◆ **Exercise prompt**:
Filter these entries down to the lines that hold the word "progress", and show each of them.

Version difference data:
[Start of section]

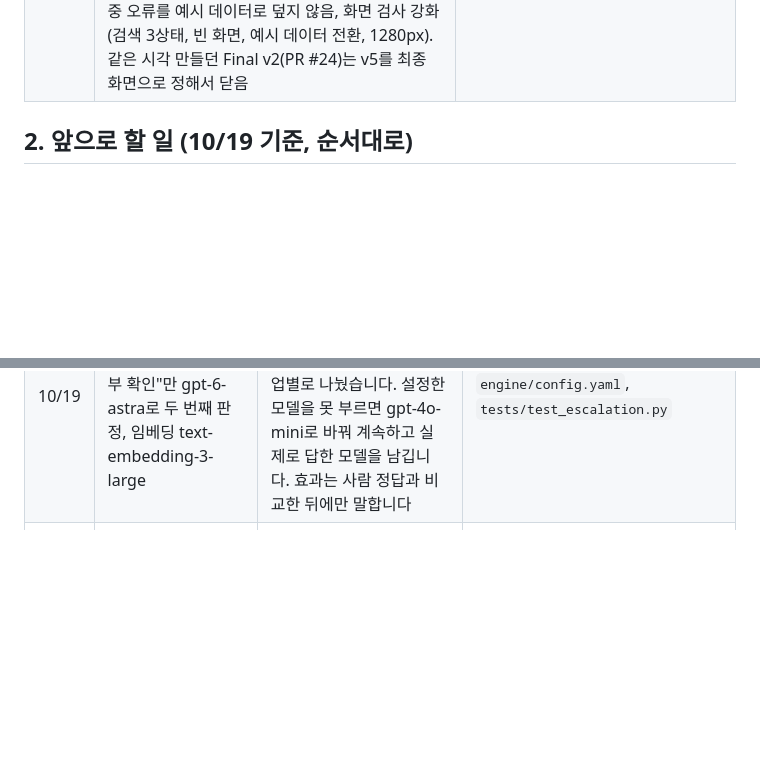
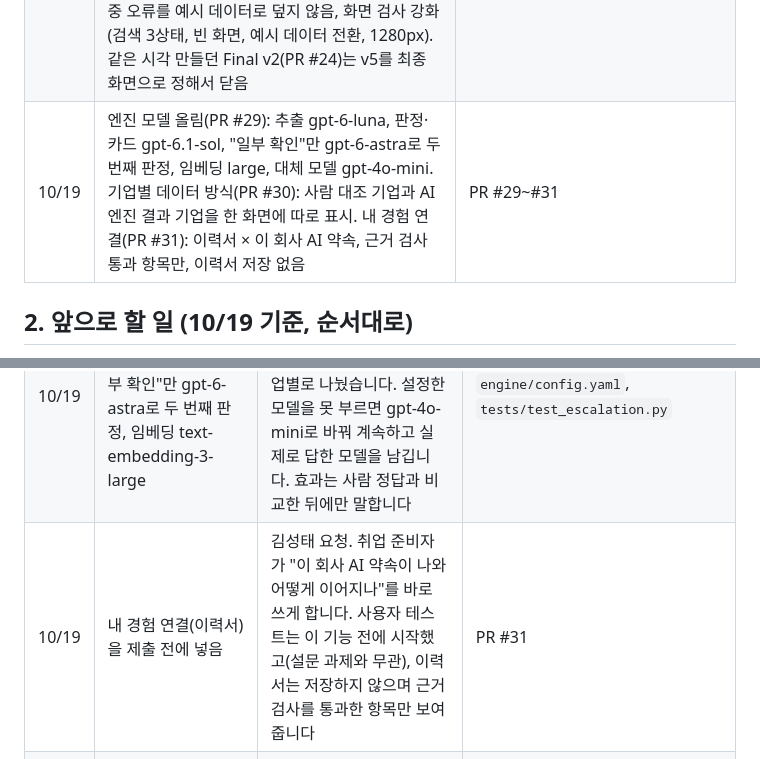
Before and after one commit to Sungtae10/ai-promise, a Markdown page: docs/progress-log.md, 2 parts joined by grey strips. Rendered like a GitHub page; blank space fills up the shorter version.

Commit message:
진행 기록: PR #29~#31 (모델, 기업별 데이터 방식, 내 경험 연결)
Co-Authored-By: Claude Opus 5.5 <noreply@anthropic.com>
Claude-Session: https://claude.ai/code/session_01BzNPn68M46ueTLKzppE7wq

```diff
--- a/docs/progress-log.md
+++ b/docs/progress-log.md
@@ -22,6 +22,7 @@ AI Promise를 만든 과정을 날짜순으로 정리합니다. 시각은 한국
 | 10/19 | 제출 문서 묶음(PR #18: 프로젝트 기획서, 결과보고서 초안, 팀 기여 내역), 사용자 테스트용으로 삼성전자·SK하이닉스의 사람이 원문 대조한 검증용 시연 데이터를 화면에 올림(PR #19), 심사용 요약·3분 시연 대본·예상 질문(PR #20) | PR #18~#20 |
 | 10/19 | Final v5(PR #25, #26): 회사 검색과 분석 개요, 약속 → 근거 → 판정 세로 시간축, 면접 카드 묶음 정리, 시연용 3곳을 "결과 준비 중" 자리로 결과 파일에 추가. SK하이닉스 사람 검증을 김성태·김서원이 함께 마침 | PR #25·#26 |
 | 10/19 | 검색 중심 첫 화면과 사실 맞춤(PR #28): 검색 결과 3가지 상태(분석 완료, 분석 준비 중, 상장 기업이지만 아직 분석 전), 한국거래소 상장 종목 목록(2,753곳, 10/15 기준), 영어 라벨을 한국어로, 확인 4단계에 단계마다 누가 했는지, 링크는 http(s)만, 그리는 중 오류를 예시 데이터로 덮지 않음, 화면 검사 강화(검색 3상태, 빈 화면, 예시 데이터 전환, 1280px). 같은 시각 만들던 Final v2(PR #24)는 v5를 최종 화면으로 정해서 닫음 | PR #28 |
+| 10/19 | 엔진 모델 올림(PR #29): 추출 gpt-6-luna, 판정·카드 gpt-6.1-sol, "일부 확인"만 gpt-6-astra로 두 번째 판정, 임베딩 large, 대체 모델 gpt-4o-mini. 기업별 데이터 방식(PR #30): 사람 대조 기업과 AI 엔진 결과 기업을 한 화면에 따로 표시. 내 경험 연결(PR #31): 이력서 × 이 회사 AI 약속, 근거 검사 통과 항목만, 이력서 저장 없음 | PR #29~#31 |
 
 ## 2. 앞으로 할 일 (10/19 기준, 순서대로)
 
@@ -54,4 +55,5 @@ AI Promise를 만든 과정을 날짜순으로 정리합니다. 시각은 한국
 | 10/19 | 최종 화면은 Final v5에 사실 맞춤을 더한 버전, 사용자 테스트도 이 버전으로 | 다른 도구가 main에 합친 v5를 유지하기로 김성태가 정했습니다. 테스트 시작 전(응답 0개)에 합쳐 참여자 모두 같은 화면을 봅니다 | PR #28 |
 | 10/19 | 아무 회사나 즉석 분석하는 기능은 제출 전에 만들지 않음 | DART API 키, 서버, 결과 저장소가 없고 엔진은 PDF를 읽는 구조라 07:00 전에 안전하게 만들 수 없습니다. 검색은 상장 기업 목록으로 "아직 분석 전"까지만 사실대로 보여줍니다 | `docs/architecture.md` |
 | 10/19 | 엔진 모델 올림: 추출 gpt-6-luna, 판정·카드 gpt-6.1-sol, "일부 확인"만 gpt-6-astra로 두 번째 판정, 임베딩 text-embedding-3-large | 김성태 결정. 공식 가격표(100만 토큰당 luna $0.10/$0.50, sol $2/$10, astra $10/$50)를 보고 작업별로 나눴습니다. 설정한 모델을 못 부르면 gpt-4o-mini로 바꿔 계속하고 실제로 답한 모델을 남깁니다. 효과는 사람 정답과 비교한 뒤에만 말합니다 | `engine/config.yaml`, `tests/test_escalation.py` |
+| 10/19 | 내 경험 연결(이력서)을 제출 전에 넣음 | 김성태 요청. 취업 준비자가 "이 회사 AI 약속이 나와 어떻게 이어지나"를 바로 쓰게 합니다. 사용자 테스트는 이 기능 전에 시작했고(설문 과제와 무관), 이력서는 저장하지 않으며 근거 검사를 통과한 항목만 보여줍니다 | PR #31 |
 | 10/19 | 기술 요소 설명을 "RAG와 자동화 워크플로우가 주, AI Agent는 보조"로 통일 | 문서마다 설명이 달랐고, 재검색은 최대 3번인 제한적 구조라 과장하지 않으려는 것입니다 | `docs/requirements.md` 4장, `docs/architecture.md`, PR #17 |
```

[End of section]
[Start of section]

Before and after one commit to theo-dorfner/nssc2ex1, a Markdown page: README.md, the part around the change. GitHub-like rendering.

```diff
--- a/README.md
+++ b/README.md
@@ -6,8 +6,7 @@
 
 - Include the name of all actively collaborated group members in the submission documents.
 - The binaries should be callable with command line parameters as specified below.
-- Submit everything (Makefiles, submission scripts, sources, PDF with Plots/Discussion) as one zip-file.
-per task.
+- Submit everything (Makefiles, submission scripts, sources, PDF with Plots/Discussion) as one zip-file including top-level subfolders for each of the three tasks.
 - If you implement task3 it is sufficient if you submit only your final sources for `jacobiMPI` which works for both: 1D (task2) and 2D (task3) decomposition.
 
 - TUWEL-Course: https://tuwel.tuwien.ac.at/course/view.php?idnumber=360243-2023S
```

[End of section]
[Start of section]

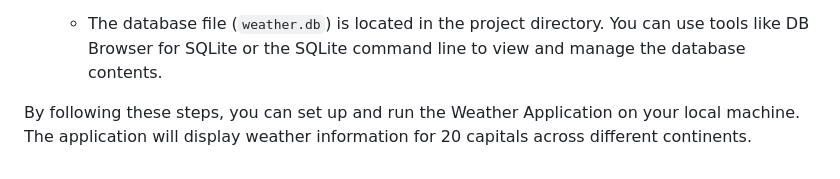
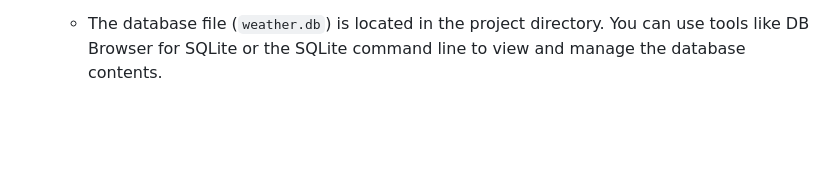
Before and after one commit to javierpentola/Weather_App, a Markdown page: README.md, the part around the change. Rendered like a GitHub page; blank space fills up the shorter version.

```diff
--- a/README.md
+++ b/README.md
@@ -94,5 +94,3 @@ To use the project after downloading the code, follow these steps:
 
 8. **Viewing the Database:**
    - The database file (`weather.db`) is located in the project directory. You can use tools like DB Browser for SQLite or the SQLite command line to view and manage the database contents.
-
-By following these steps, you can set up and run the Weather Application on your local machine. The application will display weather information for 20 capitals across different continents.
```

[End of section]

◆ **Problem solution**:
Before and after one commit to Sungtae10/ai-promise, a Markdown page: docs/progress-log.md, 2 parts joined by grey strips. Rendered like a GitHub page; blank space fills up the shorter version.
--- a/docs/progress-log.md
+++ b/docs/progress-log.md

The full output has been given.